● **The problem**
Below are records; copy every line among them that contains the word "location".

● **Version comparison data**
= Beginning of Section =

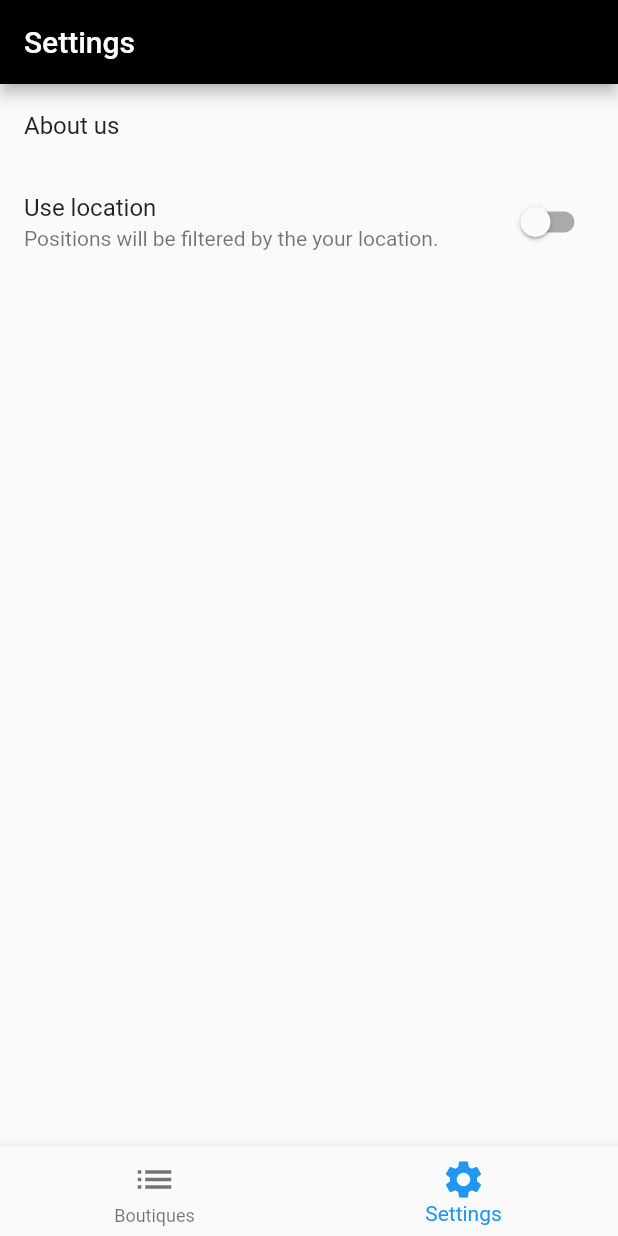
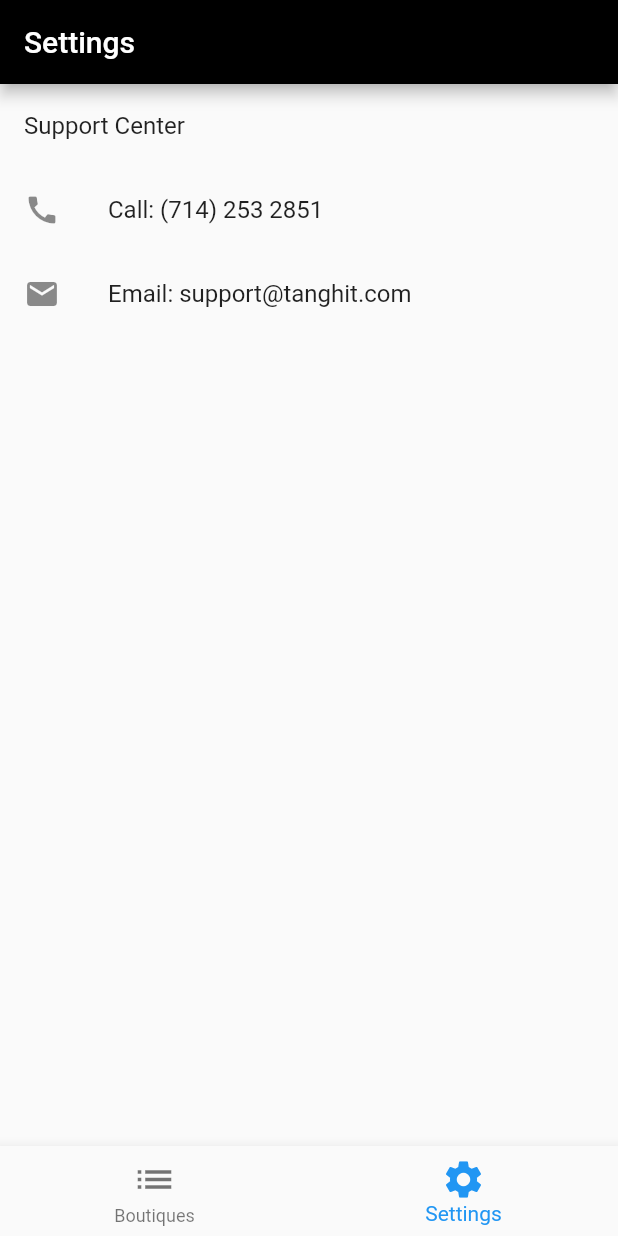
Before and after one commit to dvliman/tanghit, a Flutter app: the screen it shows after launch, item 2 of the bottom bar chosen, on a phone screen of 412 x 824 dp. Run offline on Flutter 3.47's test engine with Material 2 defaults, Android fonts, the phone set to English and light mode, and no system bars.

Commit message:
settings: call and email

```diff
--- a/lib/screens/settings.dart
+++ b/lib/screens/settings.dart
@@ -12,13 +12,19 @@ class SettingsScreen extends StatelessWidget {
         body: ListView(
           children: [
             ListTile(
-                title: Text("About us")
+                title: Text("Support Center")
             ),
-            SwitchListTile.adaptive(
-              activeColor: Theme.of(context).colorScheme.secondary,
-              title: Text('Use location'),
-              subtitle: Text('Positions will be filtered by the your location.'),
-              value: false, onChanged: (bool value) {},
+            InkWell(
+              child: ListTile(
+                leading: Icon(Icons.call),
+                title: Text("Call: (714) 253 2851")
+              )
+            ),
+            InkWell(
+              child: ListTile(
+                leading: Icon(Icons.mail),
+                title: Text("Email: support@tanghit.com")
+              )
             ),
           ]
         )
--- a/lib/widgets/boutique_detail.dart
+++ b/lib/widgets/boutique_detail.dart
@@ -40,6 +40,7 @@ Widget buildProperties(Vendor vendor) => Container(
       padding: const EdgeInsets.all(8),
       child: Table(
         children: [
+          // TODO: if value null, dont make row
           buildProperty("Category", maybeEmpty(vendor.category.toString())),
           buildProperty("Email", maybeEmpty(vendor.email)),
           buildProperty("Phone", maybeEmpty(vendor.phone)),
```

= End of Section =

● **Answer below**
-              title: Text('Use location'),
-              subtitle: Text('Positions will be filtered by the your location.'),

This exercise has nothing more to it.